How many of us had bunny rabbits as children resulting from the Easter Bunny itch? And how many of us really knew anything about them as pets? And how many of us ended up turning them over, in frustration, to a shelter? I know I’m guilty as charged.

Since I started working in the animal welfare field over six years ago, I have found a new appreciation for these special animals. While the dogs and cats at animal shelters usually receive the bulk of public attention, there is always a population of rabbits for adoption. Visitors at our shelter are instantly drawn to the friendly, long-eared creatures just inside our main entrance.

Rabbits are increasingly popular as pets because they are gentle animals that don’t make noise and can be fairly easy additions to the family. They are ideal apartment pets because they can be litter-box trained and kept in a cage when their people are not home.

“Most shelter visitors believe that they will only find dogs and cats during their visit, but we routinely have a variety of small animals including hamsters, guinea pigs, gerbils, and, of course, rabbits,” explained Vanessa Porter, Adoption Manager at Nevada Humane Society. “Rabbits make great pets – they have individual personalities and are both affectionate and fun.”

Rabbits make wonderful companion animals because they:

  • Are quiet pets.
  • Can learn to use the litter box.
  • Are fun to watch and can be affectionate.
  • Have different personalities just as individual dogs and cats do.
  • Don’t need a yard if given plenty of indoor, sun-lit exercise space.

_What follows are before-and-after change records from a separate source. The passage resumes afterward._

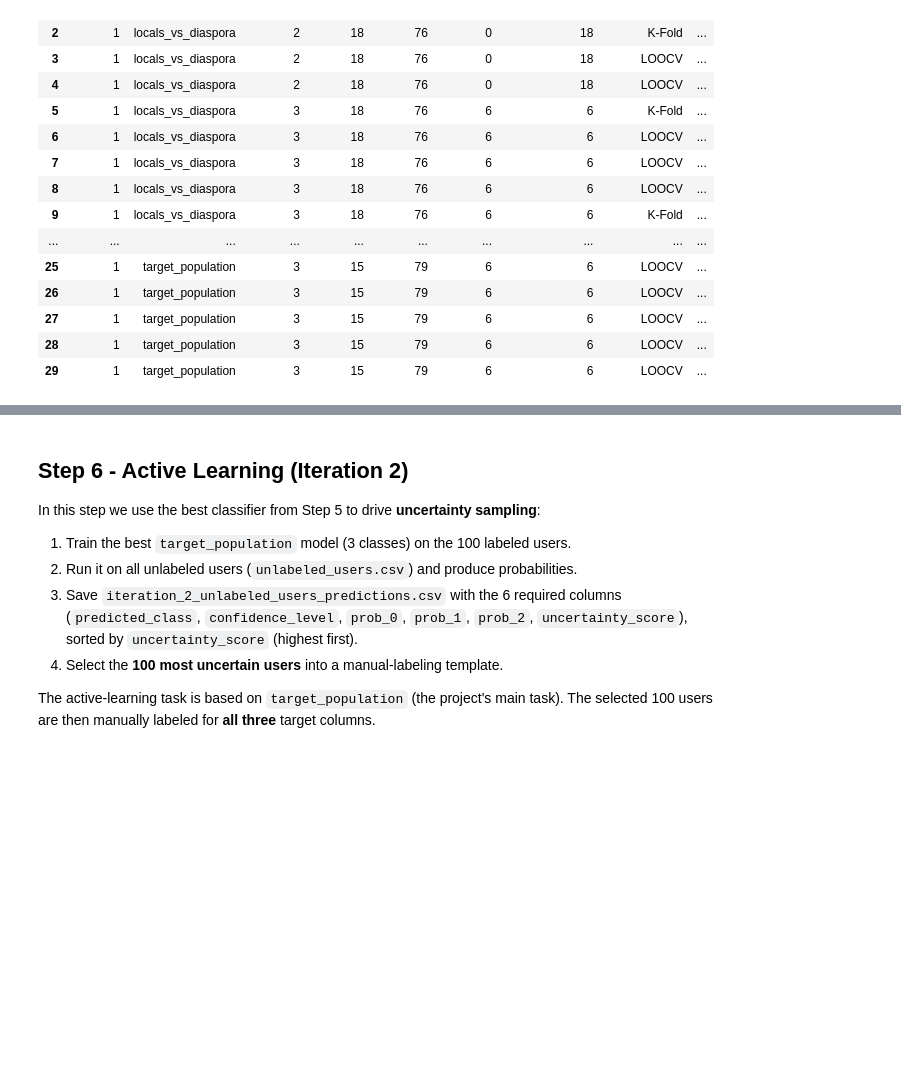
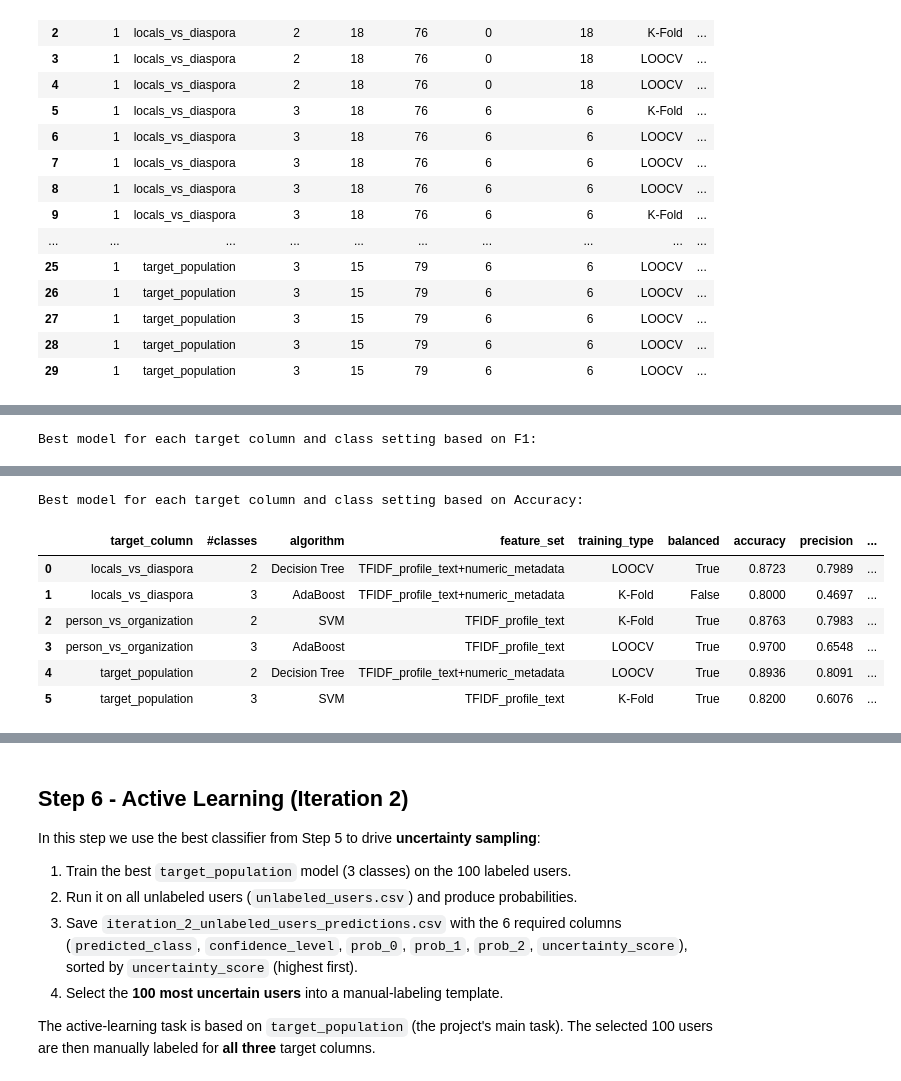
Before and after one commit to Matan2002/IsraelPOIs_ML_Project, a Jupyter notebook: Project.ipynb, the cells around one changed output, grey strips where cells are left out. Saved outputs shown, nothing was run; the diff lists cells and outputs as text; code cells hidden in the pictures; blank space fills up the shorter version.

Commit message:
Update step 5 model selection analysis

```diff
--- a/Project.ipynb
+++ b/Project.ipynb
@@ -1535,0 +1584,67 @@ Top 5 experiments for each target column and class setting:
+# %%
+# Step 5.9 - Compare best models by F1 and Accuracy
+
+# Best models by F1
+best_by_f1 = (
+    df_experiments
+    .sort_values(
+        by=["target_column", "#classes", "F1"],
+        ascending=[True, True, False]
+    )
+    .groupby(["target_column", "#classes"])
+    .head(1)
+    .reset_index(drop=True)
+)
+
+print("Best model for each target column and class setting based on F1:")
+display(
+    best_by_f1[
+        [
+            "target_column",
+            "#classes",
+            "algorithm",
+            "feature_set",
+            "training_type",
+            "balanced",
+            "accuracy",
+            "precision",
+            "recall",
+            "F1",
+            "AUC"
+        ]
+    ]
+)
+
+
+# Best models by Accuracy
+best_by_accuracy = (
+    df_experiments
+    .sort_values(
+        by=["target_column", "#classes", "accuracy"],
+        ascending=[True, True, False]
+    )
+    .groupby(["target_column", "#classes"])
+    .head(1)
+    .reset_index(drop=True)
+)
+
+print("Best model for each target column and class setting based on Accuracy:")
+display(
+    best_by_accuracy[
+        [
+            "target_column",
+            "#classes",
+            "algorithm",
+            "feature_set",
+            "training_type",
+            "balanced",
+            "accuracy",
+            "precision",
+            "recall",
+            "F1",
+            "AUC"
+        ]
+    ]
+)
+# %% [output]
+Best model for each target column and class setting based on F1:
@@ -1535,0 +1658,8 @@ Top 5 experiments for each target column and class setting:
+Best model for each target column and class setting based on Accuracy:
+|  | target_column | #classes | algorithm | feature_set | training_type | balanced | accuracy | precision | ... |
+| 0 | locals_vs_diaspora | 2 | Decision Tree | TFIDF_profile_text+numeric_metadata | LOOCV | True | 0.8723 | 0.7989 | ... |
+| 1 | locals_vs_diaspora | 3 | AdaBoost | TFIDF_profile_text+numeric_metadata | K-Fold | False | 0.8000 | 0.4697 | ... |
+| 2 | person_vs_organization | 2 | SVM | TFIDF_profile_text | K-Fold | True | 0.8763 | 0.7983 | ... |
+| 3 | person_vs_organization | 3 | AdaBoost | TFIDF_profile_text | LOOCV | True | 0.9700 | 0.6548 | ... |
+| 4 | target_population | 2 | Decision Tree | TFIDF_profile_text+numeric_metadata | LOOCV | True | 0.8936 | 0.8091 | ... |
+| 5 | target_population | 3 | SVM | TFIDF_profile_text | K-Fold | True | 0.8200 | 0.6076 | ... |
```
Also changed, not shown: parts of 8 cells of this notebook.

Usually, people who are interested in adopting rabbits as pets come into the shelter seeking one bunny. In the wild, rabbits live in communities and although they have been domesticated for centuries, their desire to be with other rabbits is quite strong. So it is good to consider adopting a pair of rabbits instead of just one.

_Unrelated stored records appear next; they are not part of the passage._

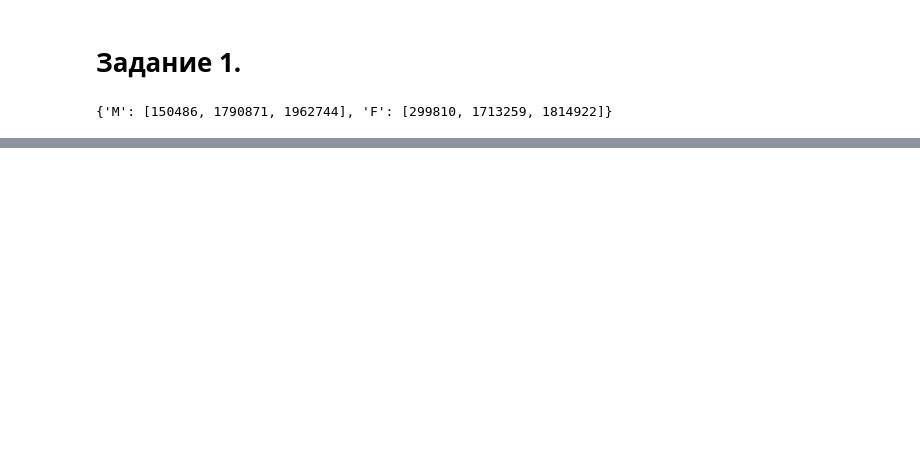
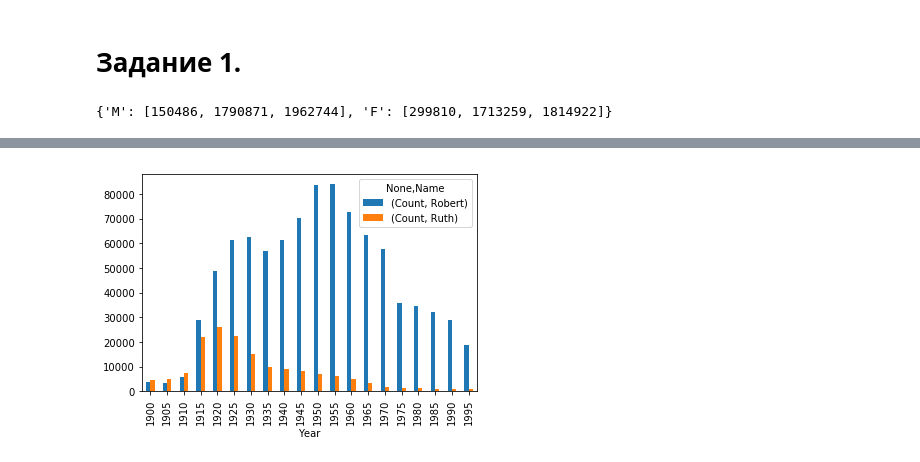
Before and after one commit to Puckyou/Pandas, a Jupyter notebook: Pandas1.ipynb, the cells around one changed output, grey strips where cells are left out. Saved outputs shown, nothing was run; the diff lists cells and outputs as text; code cells hidden in the pictures; blank space fills up the shorter version.

```diff
--- a/Pandas1.ipynb
+++ b/Pandas1.ipynb
@@ -43,0 +59,5 @@ def count_dynamics(years):
+# %%
+#Построить гистограмму по количеству их имен с 1900 по 2000 с 5-летними промежутками (1900, 1905, 1910, …, 1995, 2000).
+chosen_names = names_all.query('Name == ["Ruth", "Robert"] & Year == {}'.format([x for x in range(1900,2000,5)])).unstack().plot.bar()
+# %% [output]
+[figure, added]
```
Also changed, not shown: parts of 5 cells of this notebook.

Nevada Humane Society often has a wide assortment of rabbit breeds to choose from including Angoras, Dwarfs, Lop-Eared, Dutch, and Albino rabbits. Colors can include white, black and white, and brown, ranging in size from small to large. All the rabbits are spayed and neutered so you do not have to worry about more bunnies arriving.

Bunnies enjoy and need to chew, so providing safe chew toys is critical for a happy pet. Routine care with a veterinarian who is knowledgeable about rabbits is also important. You can find great information on rabbit care on the House Rabbit Society website at

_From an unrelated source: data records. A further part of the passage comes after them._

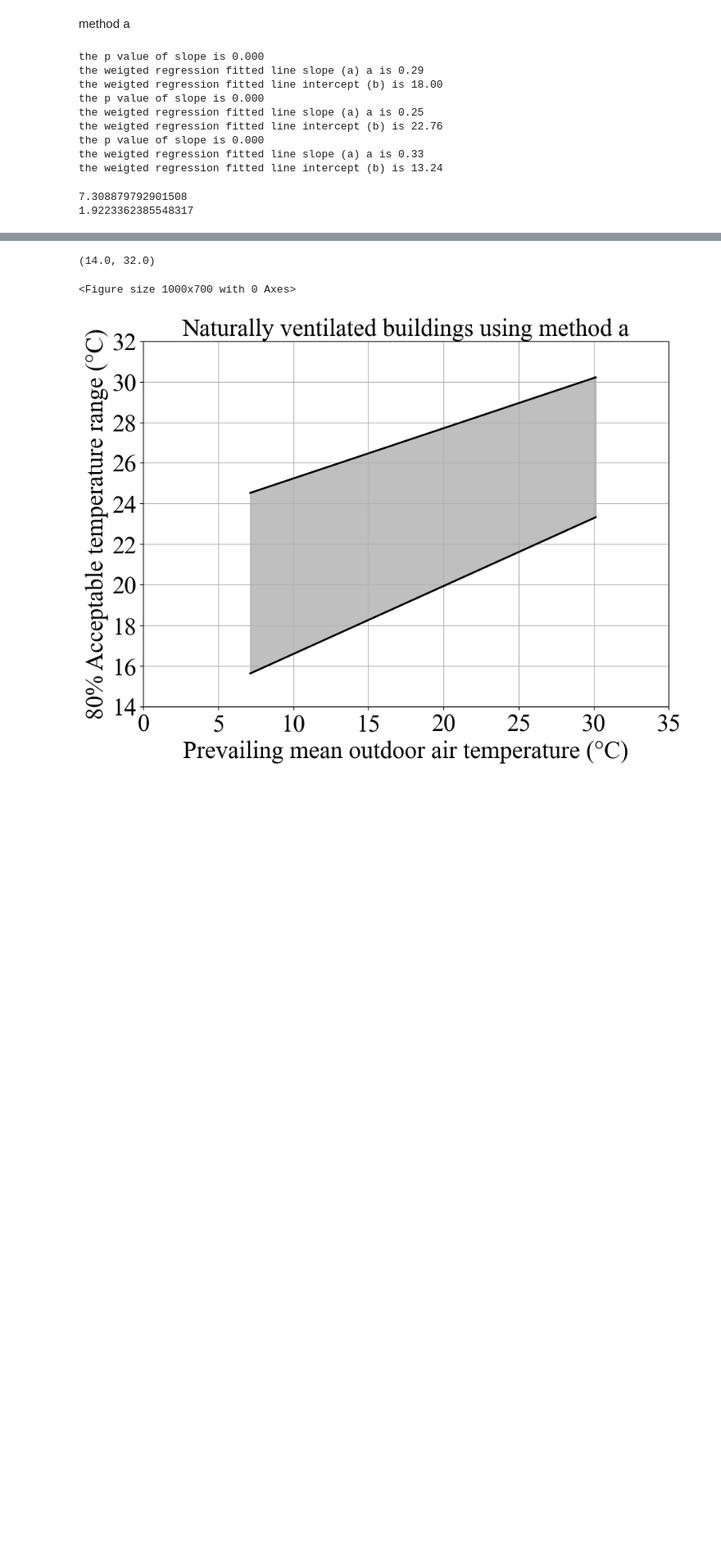
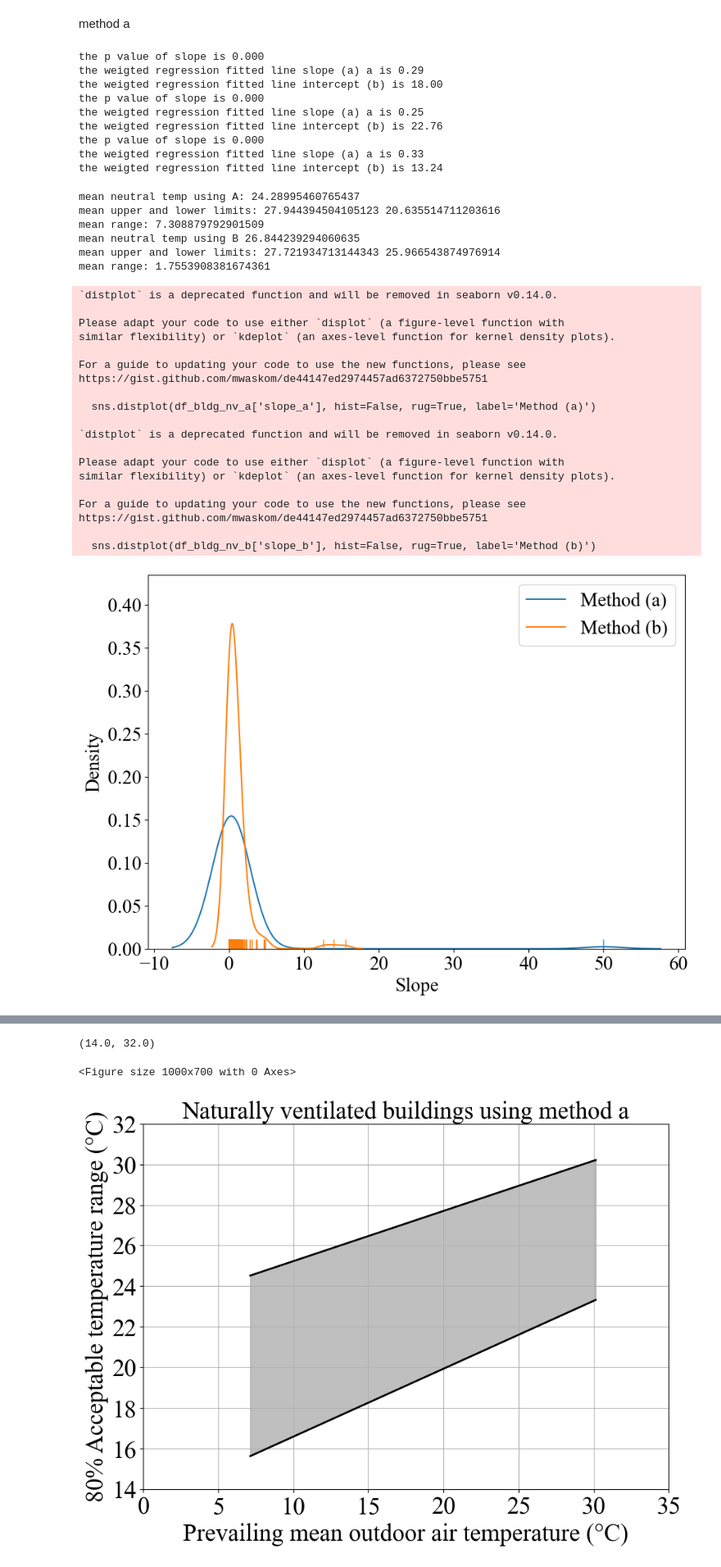
Before and after one commit to ruijis/causal-thinking-neutral-temperature, a Jupyter notebook: two-linear-regressions.ipynb, the cells around one changed output, grey strips where cells are left out. Shown at 82% size. Drawn from its saved outputs; the diff is of its cells as text; code cells hidden in the pictures; blank space fills up the shorter version.

```diff
--- a/two-linear-regressions.ipynb
+++ b/two-linear-regressions.ipynb
@@ -801,15 +824,63 @@ the weigted regression fitted line intercept (b) is 22.76
 the p value of slope is 0.000
 the weigted regression fitted line slope (a) a is 0.33
 the weigted regression fitted line intercept (b) is 13.24
-# %%
-# calculate the average value of t_80_diff_a and t_80_diff_b
-range_a = df_bldg_nv_a['t_80_diff_a'].mean()
-print(range_a)
-range_b = df_bldg_nv_a['t_80_diff_b'].mean()
-print(range_b)
-# %% [output]
-7.308879792901508
-1.9223362385548317
+# %%
+# calculate the average value of t_80_up_a and t_80_low_a, t_80_diff_b
+n_a = df_bldg_nv_a['n_t_a'].mean()
+up_a = df_bldg_nv_a['t_80_up_a'].mean()
+low_a = df_bldg_nv_a['t_80_low_a'].mean()
+range_a = df_bldg_nv_a['t_80_diff_a'].mean()
+print("mean neutral temp using A:", n_a)
+print("mean upper and lower limits:",up_a, low_a)
+print("mean range:", range_a)
+
+n_b = df_bldg_nv_b['n_t_b'].mean()
+up_b = df_bldg_nv_b['t_80_up_b'].mean()
+low_b = df_bldg_nv_b['t_80_low_b'].mean()
+range_b = df_bldg_nv_b['t_80_diff_b'].mean()
+print("mean neutral temp using B", n_b)
+print("mean upper and lower limits:",up_b, low_b)
+print("mean range:", range_b)
+# %% [output]
+mean neutral temp using A: 24.28995460765437
+mean upper and lower limits: 27.944394504105123 20.635514711203616
+mean range: 7.308879792901509
+mean neutral temp using B 26.844239294060635
+mean upper and lower limits: 27.721934713144343 25.966543874976914
+mean range: 1.7553908381674361
+# %%
+# distribution of the slope_a and slope_b
+plt.figure(figsize=(10, 7))
+sns.distplot(df_bldg_nv_a['slope_a'], hist=False, rug=True, label='Method (a)')
+sns.distplot(df_bldg_nv_b['slope_b'], hist=False, rug=True, label='Method (b)')
+plt.xlabel('Slope', fontsize=20)
+plt.ylabel('Density', fontsize=20)
+plt.xticks(fontsize=20)
+plt.yticks(fontsize=20)
+plt.legend(fontsize=20)
+plt.grid(False)
+plt.show()
+# %% [output]
+`distplot` is a deprecated function and will be removed in seaborn v0.14.0.
+
+Please adapt your code to use either `displot` (a figure-level function with
+similar flexibility) or `kdeplot` (an axes-level function for kernel density plots).
+
+For a guide to updating your code to use the new functions, please see
+https://gist.github.com/mwaskom/de44147ed2974457ad6372750bbe5751
+
+  sns.distplot(df_bldg_nv_a['slope_a'], hist=False, rug=True, label='Method (a)')
+
+`distplot` is a deprecated function and will be removed in seaborn v0.14.0.
+
+Please adapt your code to use either `displot` (a figure-level function with
+similar flexibility) or `kdeplot` (an axes-level function for kernel density plots).
+
+For a guide to updating your code to use the new functions, please see
+https://gist.github.com/mwaskom/de44147ed2974457ad6372750bbe5751
+
+  sns.distplot(df_bldg_nv_b['slope_b'], hist=False, rug=True, label='Method (b)')
+[figure, added]
 # %%
 # plot the same diagram as ACM, with constant range
 plt.figure(figsize=(10, 7))
```
Also changed, not shown: parts of 33 cells of this notebook, 7 other files.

So when you and your family would like to add a furry member to the mix, consider  adopting an adorable bunny rabbit – a pet who will satisfy your itch to have a cute, quiet companion and who will appreciate a new forever home as much as any dog or cat.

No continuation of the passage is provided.